(b) The transferee shall ensure that the interests of employees and of persons no longer employed in the transferor's business at the time of the transfer in respect of rights conferring on them immediate or prospective entitlement to old-age benefits, including survivors’ benefits, under a supplementary company pension scheme, other than a supplementary pension scheme that is an occupational pension scheme within the meaning of the Pensions Acts 1990 to 2003, are protected.
S. 41 (6) Subject to subsection (8), an adjudication officer shall not entertain a complaint referred to him or her under this section if it has been presented to the Director General after the expiration of the period of 6 months beginning on the date of the contravention to which the complaint relates.
The Regulations implemented Council Directive No 2001/23/EC of 12 March 2001 aimed at safeguarding the rights of employees in the event of a transfer of an undertaking, business or part of a business to another employer as a result of a legal transfer or merger.
The respondent denied the presence of a transfer in accordance with the regulations .The complainant contended that he was covered by the regulations. I asked the complainant to review his documents for any trace of a reference to the obligatory consultation/notification period under TUPE in 2010. I have not received any further documents in this regard.
I was keen to establish the parameters of the “Grandfather clause “(red circled) company assurance to the complainant from 2014. This referred to retention of benefits.

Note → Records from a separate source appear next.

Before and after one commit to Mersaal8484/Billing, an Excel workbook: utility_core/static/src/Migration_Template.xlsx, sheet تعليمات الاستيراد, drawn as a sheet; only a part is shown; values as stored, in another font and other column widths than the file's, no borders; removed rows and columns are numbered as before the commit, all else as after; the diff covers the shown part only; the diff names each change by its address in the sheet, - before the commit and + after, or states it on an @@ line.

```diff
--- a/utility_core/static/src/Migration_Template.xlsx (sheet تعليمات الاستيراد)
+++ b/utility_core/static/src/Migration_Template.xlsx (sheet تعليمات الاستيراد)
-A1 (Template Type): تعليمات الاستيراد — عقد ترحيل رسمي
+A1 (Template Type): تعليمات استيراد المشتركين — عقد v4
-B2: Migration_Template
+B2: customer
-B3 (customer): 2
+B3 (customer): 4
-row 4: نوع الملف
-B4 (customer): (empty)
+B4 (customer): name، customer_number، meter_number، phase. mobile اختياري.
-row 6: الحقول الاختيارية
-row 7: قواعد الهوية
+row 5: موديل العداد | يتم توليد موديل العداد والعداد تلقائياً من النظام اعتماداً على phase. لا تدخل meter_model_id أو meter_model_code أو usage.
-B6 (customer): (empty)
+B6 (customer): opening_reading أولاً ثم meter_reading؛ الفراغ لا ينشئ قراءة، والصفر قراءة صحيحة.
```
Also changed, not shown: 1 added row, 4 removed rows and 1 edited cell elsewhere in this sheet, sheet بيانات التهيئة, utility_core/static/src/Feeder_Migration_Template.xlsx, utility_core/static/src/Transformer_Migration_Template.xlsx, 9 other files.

I asked the parties for submissions on Section 7 of the Dept. of Jobs, Enterprise and Innovation explanatory handbook for Employers and Employees on the TUPE Regulations. Neither party had referred any query or complaint to the Pensions Board in relation to an Occupational Pension scheme. Neither had the complainant shared the Actuarial Report, he had commissioned with the respondent.
I assessed the timelines referred to in the complainant’s complaint on 31 May 2016.

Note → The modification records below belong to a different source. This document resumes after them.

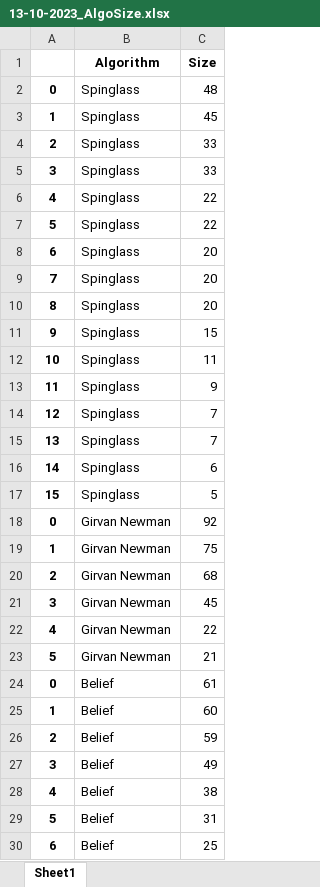
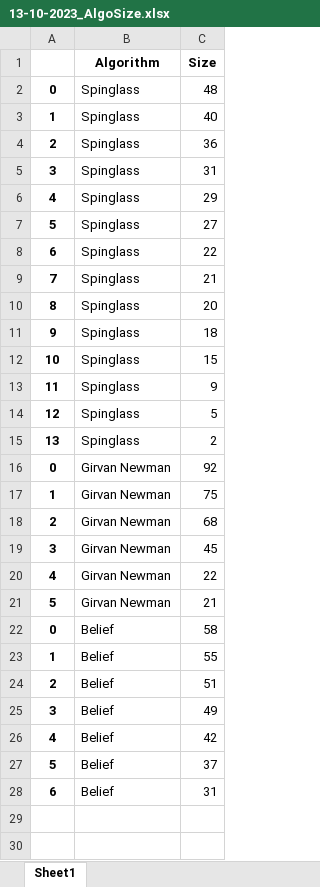
Before and after one commit to adrianfinantyo/breast-cancer-network, an Excel workbook: script/13-10-2023_AlgoSize.xlsx, sheet Sheet1, drawn as a sheet; values as stored, in another font and other column widths than the file's, no borders; removed rows and columns are numbered as before the commit, all else as after; the diff names each change by its address in the sheet, - before the commit and + after, or states it on an @@ line.

```diff
--- a/script/13-10-2023_AlgoSize.xlsx (sheet Sheet1)
+++ b/script/13-10-2023_AlgoSize.xlsx (sheet Sheet1)
-C3 (Size): 45
+C3 (Size): 40
-C4 (Size): 33
+C4 (Size): 36
-C5 (Size): 33
+C5 (Size): 31
-C6 (Size): 22
+C6 (Size): 29
-C7 (Size): 22
+C7 (Size): 27
-C8 (Size): 20
+C8 (Size): 22
-C9 (Size): 20
+C9 (Size): 21
-C11 (Size): 15
+C11 (Size): 18
-C12 (Size): 11
+C12 (Size): 15
-C14 (Size): 7
+C14 (Size): 5
-C15 (Size): 7
+C15 (Size): 2
-row 16: 14 | Spinglass | 6
-row 17: 15 | Spinglass | 5
-C22 (Size): 61
+C22 (Size): 58
-C23 (Size): 60
+C23 (Size): 55
-C24 (Size): 59
+C24 (Size): 51
-C26 (Size): 38
+C26 (Size): 42
-C27 (Size): 31
+C27 (Size): 37
-C28 (Size): 25
+C28 (Size): 31
```
Also changed, not shown: script/13-10-2023_AlgoEdge.xlsx, script/13-10-2023_ScaledDensity.xlsx, 8 other files.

“My current /new employer (Transferee) did not ensure that my terms and conditions transferred from my previous employer (Transferor) “
The formal statement referred to a contention by the complainant that the company were in the process of closing the DB scheme without adequate compensation.
I have considered both parties submissions in this regard and I must, on the balance of justice , accept the respondent’s summation that the claim is anticipatory in nature and was lodged in advance of an actual contravention date.
S. 41 (6) of the Workplace Relations Act, 2015 provides that
Subject to subsection (8), an adjudication officer shall not entertain a complaint referred to him or her under this section if it has been presented to the Director General after the expiration of the period of 6 months beginning on the date of the contravention to which the complaint relates.
There is provision to extend this limitation period due to reasonable cause to 12 months.
The events put forward by the complainant in relation to pension changes occurred on 31 July, 2016. I established this with certainty once I received the complainants documents post the hearing date. The clock starts ticking in employment law terms from that time Vis a Vis any formulation of complaint.
The WRC received the instant complaint on 31 May, 2016.
While I appreciate that the complainant is dissatisfied with the closure of the DB scheme at his company, I must record my decision as finding that the complaint is not well founded on this occasion, due to the anticipatory nature of the claim, which pre-dated the date of contravention referred to as July 31, 2016. Michael Sheils et al v Integrate Ireland Language and Training ltd , Dept. of Education and Science and 8 named VECS 21 ELR 41 ,considered .
Dated: 15 December 2016